Segment Open

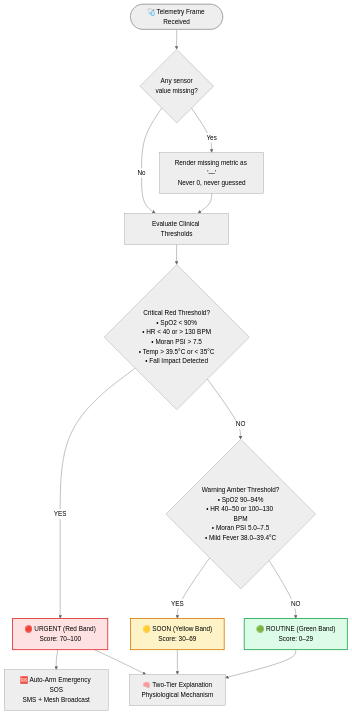
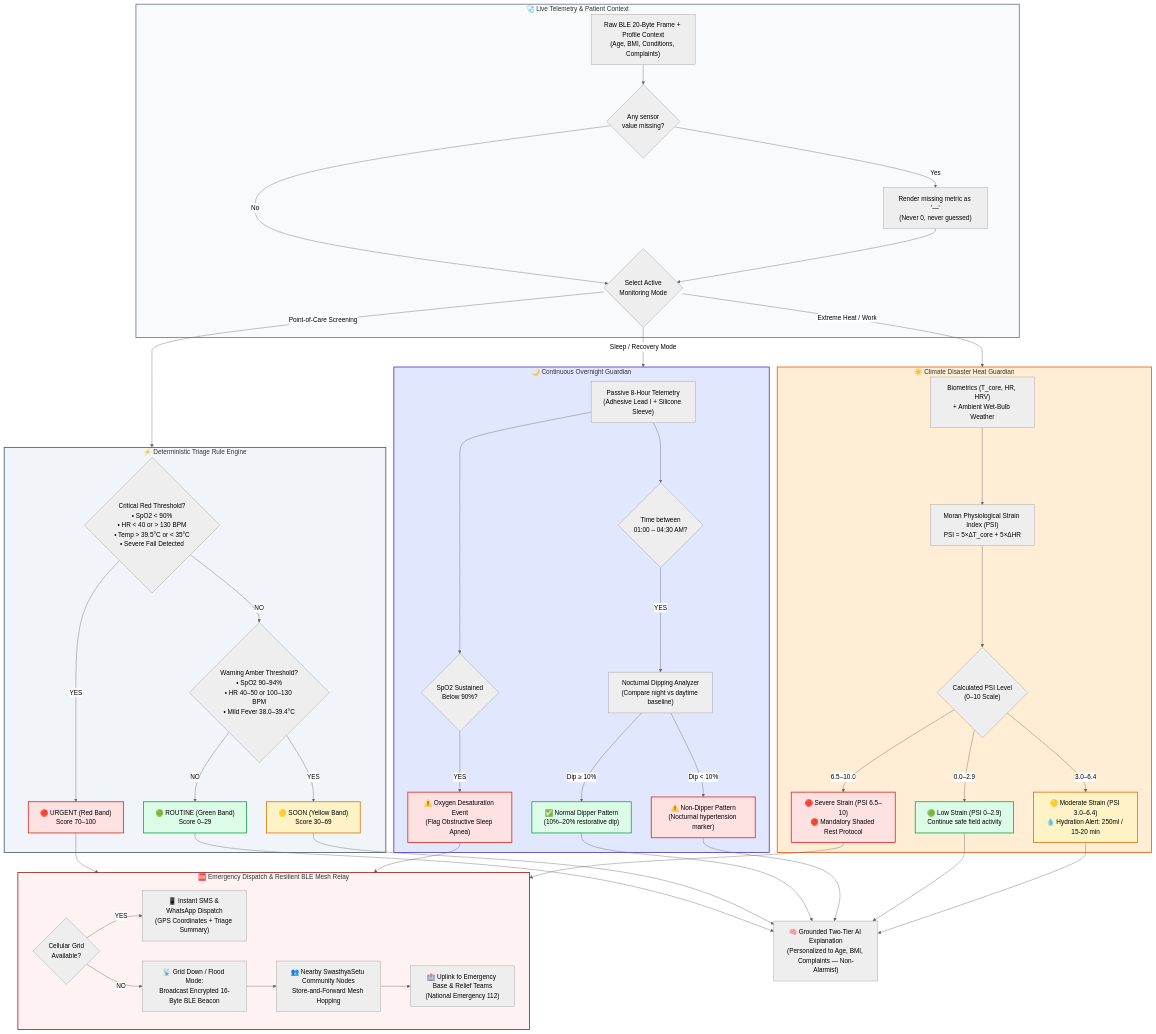
One commit to krishnendukoley2007-arch/swasthyasetu-ai changed the second of 2 diagrams in README.md. Above: the diagram before and after it, drawn with Mermaid (neutral theme). The commit also changed other lines of this file, not shown here.

Commit message:
docs: combine triage, overnight, heat guardian, and disaster mesh into unified Flow

````diff
--- a/README.md
+++ b/README.md
@@ -297,25 +299,105 @@
 ```mermaid
 flowchart TD
-    START(["🩺 Telemetry Frame Received"]) --> VALIDATE{"Any sensor<br/>value missing?"}
-    
-    VALIDATE -->|"Yes"| EM_DASH["Render missing metric as '—'<br/>Never 0, never guessed"]
-    VALIDATE -->|"No"| EVAL["Evaluate Clinical Thresholds"]
-    EM_DASH --> EVAL
+    %% INGESTION & DATA VALIDATION
+    subgraph INGEST["🩺 Live Telemetry & Patient Context"]
+        IN_DATA["Raw BLE 20-Byte Frame + Profile Context<br/>(Age, BMI, Conditions, Complaints)"]
+        IN_CHECK{"Any sensor<br/>value missing?"}
+        IN_DASH["Render missing metric as '—'<br/>(Never 0, never guessed)"]
+        IN_DATA --> IN_CHECK
+        IN_CHECK -->|"Yes"| IN_DASH
+        IN_CHECK -->|"No"| ROUTER{"Select Active<br/>Monitoring Mode"}
+        IN_DASH --> ROUTER
+    end
 
-    EVAL --> RED_CHECK{"Critical Red Threshold?<br/>• SpO2 < 90%<br/>• HR < 40 or > 130 BPM<br/>• Moran PSI > 7.5<br/>• Temp > 39.5°C or < 35°C<br/>• Fall Impact Detected"}
-    
-    RED_CHECK -->|"YES"| URGENT["🔴 URGENT (Red Band)<br/>Score: 70–100"]
-    RED_CHECK -->|"NO"| AMBER_CHECK{"Warning Amber Threshold?<br/>• SpO2 90–94%<br/>• HR 40–50 or 100–130 BPM<br/>• Moran PSI 5.0–7.5<br/>• Mild Fever 38.0–39.4°C"}
-    
-    AMBER_CHECK -->|"YES"| SOON["🟡 SOON (Yellow Band)<br/>Score: 30–69"]
-    AMBER_CHECK -->|"NO"| ROUTINE["🟢 ROUTINE (Green Band)<br/>Score: 0–29"]
+    %% BRANCHING TO SUBSYSTEM ENGINES
+    ROUTER -->|"Point-of-Care Screening"| TRIAGE_SUB
+    ROUTER -->|"Sleep / Recovery Mode"| SLEEP_SUB
+    ROUTER -->|"Extreme Heat / Work"| HEAT_SUB
 
-    URGENT --> DISPATCH["🆘 Auto-Arm Emergency SOS<br/>SMS + Mesh Broadcast"]
-    URGENT --> EXPLAIN["🧠 Two-Tier Explanation<br/>Physiological Mechanism"]
-    SOON --> EXPLAIN
-    ROUTINE --> EXPLAIN
+    %% 1. DETERMINISTIC TRIAGE ENGINE
+    subgraph TRIAGE_SUB["⚡ Deterministic Triage Rule Engine"]
+        CRIT_CHECK{"Critical Red Threshold?<br/>• SpO2 < 90%<br/>• HR < 40 or > 130 BPM<br/>• Temp > 39.5°C or < 35°C<br/>• Severe Fall Detected"}
+        AMB_CHECK{"Warning Amber Threshold?<br/>• SpO2 90–94%<br/>• HR 40–50 or 100–130 BPM<br/>• Mild Fever 38.0–39.4°C"}
+        
+        CRIT_CHECK -->|"YES"| BAND_RED["🔴 URGENT (Red Band)<br/>Score 70–100"]
+        CRIT_CHECK -->|"NO"| AMB_CHECK
+        AMB_CHECK -->|"YES"| BAND_YELLOW["🟡 SOON (Yellow Band)<br/>Score 30–69"]
+        AMB_CHECK -->|"NO"| BAND_GREEN["🟢 ROUTINE (Green Band)<br/>Score 0–29"]
+    end
 
-    style URGENT fill:#fee2e2,stroke:#dc2626,stroke-width:2px
-    style SOON fill:#fef3c7,stroke:#d97706,stroke-width:2px
-    style ROUTINE fill:#dcfce7,stroke:#16a34a,stroke-width:2px
+    %% 2. OVERNIGHT GUARDIAN ENGINE
+    subgraph SLEEP_SUB["🌙 Continuous Overnight Guardian"]
+        SLEEP_STREAM["Passive 8-Hour Telemetry<br/>(Adhesive Lead I + Silicone Sleeve)"]
+        DIP_WINDOW{"Time between<br/>01:00 – 04:30 AM?"}
+        DIP_CALC["Nocturnal Dipping Analyzer<br/>(Compare night vs daytime baseline)"]
+        DIP_NORM["✅ Normal Dipper Pattern<br/>(10%–20% restorative dip)"]
+        DIP_ALERT["⚠️ Non-Dipper Pattern<br/>(Nocturnal hypertension marker)"]
+        SPO2_CHECK{"SpO2 Sustained<br/>Below 90%?"}
+        ODI_ALERT["⚠️ Oxygen Desaturation Event<br/>(Flag Obstructive Sleep Apnea)"]
+
+        SLEEP_STREAM --> DIP_WINDOW
+        DIP_WINDOW -->|"YES"| DIP_CALC
+        DIP_CALC -->|"Dip ≥ 10%"| DIP_NORM
+        DIP_CALC -->|"Dip < 10%"| DIP_ALERT
+        SLEEP_STREAM --> SPO2_CHECK
+        SPO2_CHECK -->|"YES"| ODI_ALERT
+    end
+
+    %% 3. HEAT GUARDIAN ENGINE
+    subgraph HEAT_SUB["☀️ Climate Disaster Heat Guardian"]
+        HEAT_INPUT["Biometrics (T_core, HR, HRV)<br/>+ Ambient Wet-Bulb Weather"]
+        PSI_CALC["Moran Physiological Strain Index (PSI)<br/>PSI = 5×ΔT_core + 5×ΔHR"]
+        PSI_DECIDE{"Calculated PSI Level<br/>(0–10 Scale)"}
+        PSI_SAFE["🟢 Low Strain (PSI 0–2.9)<br/>Continue safe field activity"]
+        PSI_WARN["🟡 Moderate Strain (PSI 3.0–6.4)<br/>💧 Hydration Alert: 250ml / 15-20 min"]
+        PSI_DANGER["🔴 Severe Strain (PSI 6.5–10)<br/>🛑 Mandatory Shaded Rest Protocol"]
+
+        HEAT_INPUT --> PSI_CALC
+        PSI_CALC --> PSI_DECIDE
+        PSI_DECIDE -->|"0.0–2.9"| PSI_SAFE
+        PSI_DECIDE -->|"3.0–6.4"| PSI_WARN
+        PSI_DECIDE -->|"6.5–10.0"| PSI_DANGER
+    end
+
+    %% REASSURING EXPLANATION (NON-CRITICAL)
+    BAND_GREEN --> EXPLAIN["🧠 Grounded Two-Tier AI Explanation<br/>(Personalized to Age, BMI, Complaints — Non-Alarmist)"]
+    BAND_YELLOW --> EXPLAIN
+    DIP_NORM --> EXPLAIN
+    DIP_ALERT --> EXPLAIN
+    PSI_SAFE --> EXPLAIN
+    PSI_WARN --> EXPLAIN
+
+    %% EMERGENCY ESCALATION & MESH RELAY (CRITICAL PATH)
+    BAND_RED --> ESCALATE_SUB
+    ODI_ALERT --> ESCALATE_SUB
+    PSI_DANGER --> ESCALATE_SUB
+
+    %% 4. DISASTER RELAY & SOS
+    subgraph ESCALATE_SUB["🆘 Emergency Dispatch & Resilient BLE Mesh Relay"]
+        GRID_DETECT{"Cellular Grid<br/>Available?"}
+        SMS_DISPATCH["📱 Instant SMS & WhatsApp Dispatch<br/>(GPS Coordinates + Triage Summary)"]
+        BLE_MESH["📡 Grid Down / Flood Mode:<br/>Broadcast Encrypted 16-Byte BLE Beacon"]
+        P2P_RELAY["👥 Nearby SwasthyaSetu Community Nodes<br/>Store-and-Forward Mesh Hopping"]
+        RELIEF_UPLINK["🏥 Uplink to Emergency Base & Relief Teams<br/>(National Emergency 112)"]
+
+        GRID_DETECT -->|"YES"| SMS_DISPATCH
+        GRID_DETECT -->|"NO"| BLE_MESH
+        BLE_MESH --> P2P_RELAY
+        P2P_RELAY --> RELIEF_UPLINK
+    end
+
+    style INGEST fill:#f8fafc,stroke:#64748b,stroke-width:2px
+    style TRIAGE_SUB fill:#f1f5f9,stroke:#475569,stroke-width:2px
+    style SLEEP_SUB fill:#e0e7ff,stroke:#4338ca,stroke-width:2px
+    style HEAT_SUB fill:#ffedd5,stroke:#ea580c,stroke-width:2px
+    style ESCALATE_SUB fill:#fef2f2,stroke:#991b1b,stroke-width:2px
+    style BAND_RED fill:#fee2e2,stroke:#dc2626,stroke-width:2px
+    style BAND_YELLOW fill:#fef3c7,stroke:#d97706,stroke-width:2px
+    style BAND_GREEN fill:#dcfce7,stroke:#16a34a,stroke-width:2px
+    style PSI_DANGER fill:#fee2e2,stroke:#dc2626,stroke-width:2px
+    style PSI_WARN fill:#fef3c7,stroke:#d97706,stroke-width:2px
+    style PSI_SAFE fill:#dcfce7,stroke:#16a34a,stroke-width:2px
+    style DIP_NORM fill:#dcfce7,stroke:#16a34a,stroke-width:2px
+    style DIP_ALERT fill:#fee2e2,stroke:#dc2626,stroke-width:2px
+    style ODI_ALERT fill:#fee2e2,stroke:#dc2626,stroke-width:2px
 ```
````
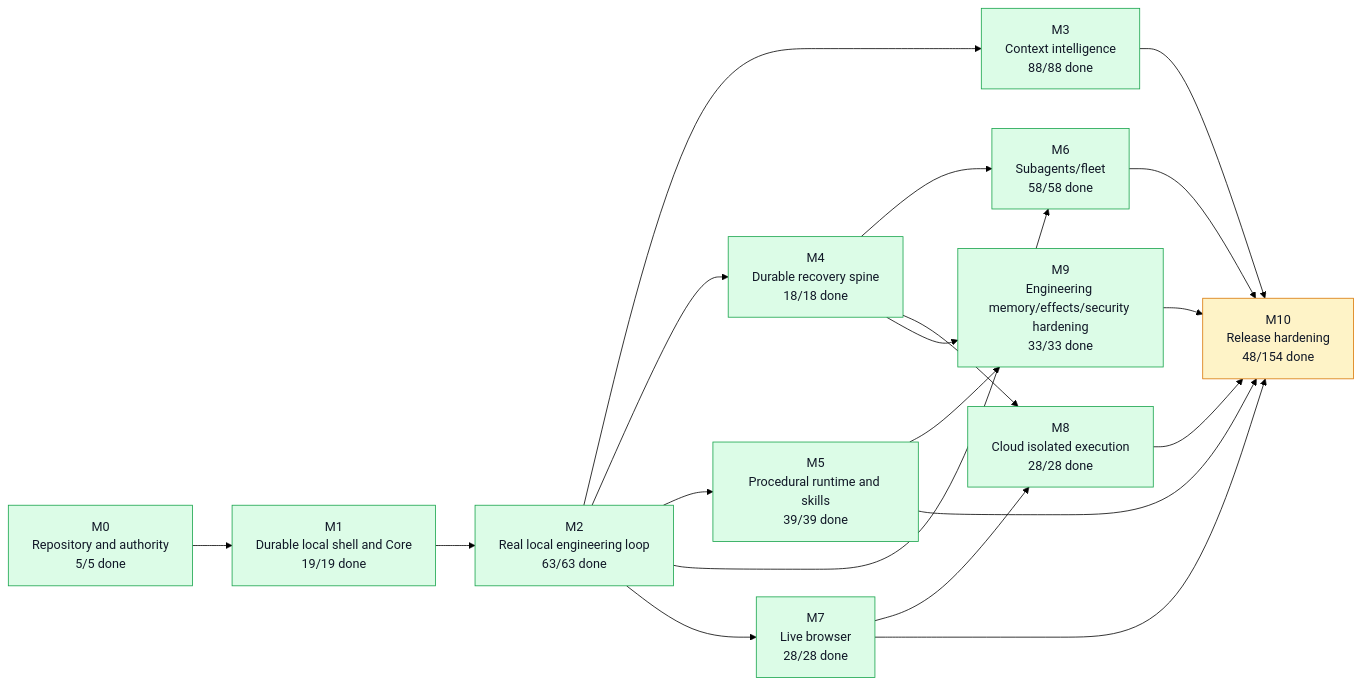
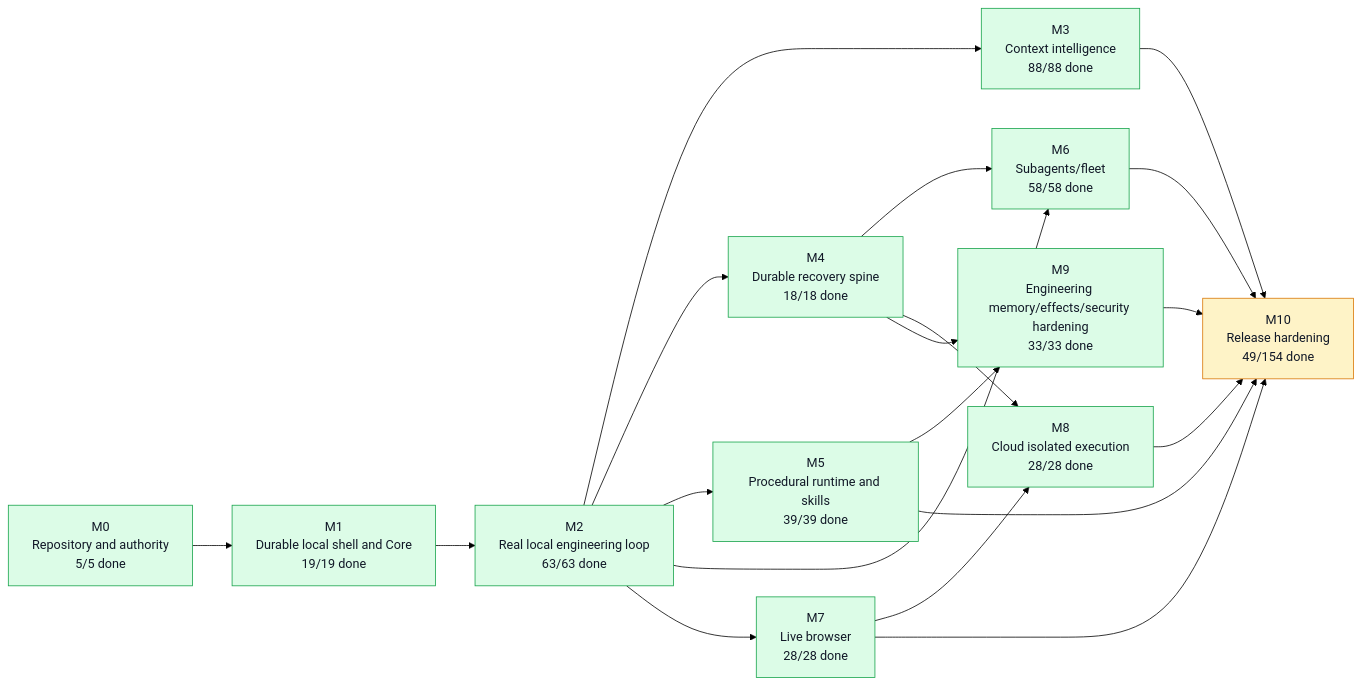
One commit to moss101/modbit changed the first of 5 diagrams in graph/PROJECT_GRAPH.md. Above: the diagram before and after it, drawn with Mermaid (forest theme). The commit also changed other lines of this file and 5 other files, not shown here.

````diff
--- a/graph/PROJECT_GRAPH.md
+++ b/graph/PROJECT_GRAPH.md
@@ -57,43 +57,43 @@
 ```mermaid
 flowchart LR
   M0["M0<br/>Repository and authority<br/>5/5 done"]
   M1["M1<br/>Durable local shell and Core<br/>19/19 done"]
   M2["M2<br/>Real local engineering loop<br/>63/63 done"]
   M3["M3<br/>Context intelligence<br/>88/88 done"]
   M4["M4<br/>Durable recovery spine<br/>18/18 done"]
   M5["M5<br/>Procedural runtime and skills<br/>39/39 done"]
   M6["M6<br/>Subagents/fleet<br/>58/58 done"]
   M7["M7<br/>Live browser<br/>28/28 done"]
   M8["M8<br/>Cloud isolated execution<br/>28/28 done"]
   M9["M9<br/>Engineering memory/effects/security hardening<br/>33/33 done"]
-  M10["M10<br/>Release hardening<br/>48/154 done"]
+  M10["M10<br/>Release hardening<br/>49/154 done"]
   M0 --> M1
   M1 --> M2
   M2 --> M3
   M2 --> M4
   M2 --> M5
   M2 --> M6
   M4 --> M6
   M2 --> M7
   M4 --> M8
   M7 --> M8
   M4 --> M9
   M5 --> M9
   M3 --> M10
   M5 --> M10
   M6 --> M10
   M7 --> M10
   M8 --> M10
   M9 --> M10
   style M0 fill:#dcfce7,stroke:#16a34a,color:#111827
   style M1 fill:#dcfce7,stroke:#16a34a,color:#111827
   style M2 fill:#dcfce7,stroke:#16a34a,color:#111827
   style M3 fill:#dcfce7,stroke:#16a34a,color:#111827
   style M4 fill:#dcfce7,stroke:#16a34a,color:#111827
   style M5 fill:#dcfce7,stroke:#16a34a,color:#111827
   style M6 fill:#dcfce7,stroke:#16a34a,color:#111827
   style M7 fill:#dcfce7,stroke:#16a34a,color:#111827
   style M8 fill:#dcfce7,stroke:#16a34a,color:#111827
   style M9 fill:#dcfce7,stroke:#16a34a,color:#111827
   style M10 fill:#fef3c7,stroke:#d97706,color:#111827
 ```
````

Segment Closed

Every line in the material above that has the word "Score" should be copied.

- [FINAL ANSWER]:
-    RED_CHECK -->|"YES"| URGENT["🔴 URGENT (Red Band)<br/>Score: 70–100"]
-    AMBER_CHECK -->|"YES"| SOON["🟡 SOON (Yellow Band)<br/>Score: 30–69"]
-    AMBER_CHECK -->|"NO"| ROUTINE["🟢 ROUTINE (Green Band)<br/>Score: 0–29"]
+        CRIT_CHECK -->|"YES"| BAND_RED["🔴 URGENT (Red Band)<br/>Score 70–100"]
+        AMB_CHECK -->|"YES"| BAND_YELLOW["🟡 SOON (Yellow Band)<br/>Score 30–69"]
+        AMB_CHECK -->|"NO"| BAND_GREEN["🟢 ROUTINE (Green Band)<br/>Score 0–29"]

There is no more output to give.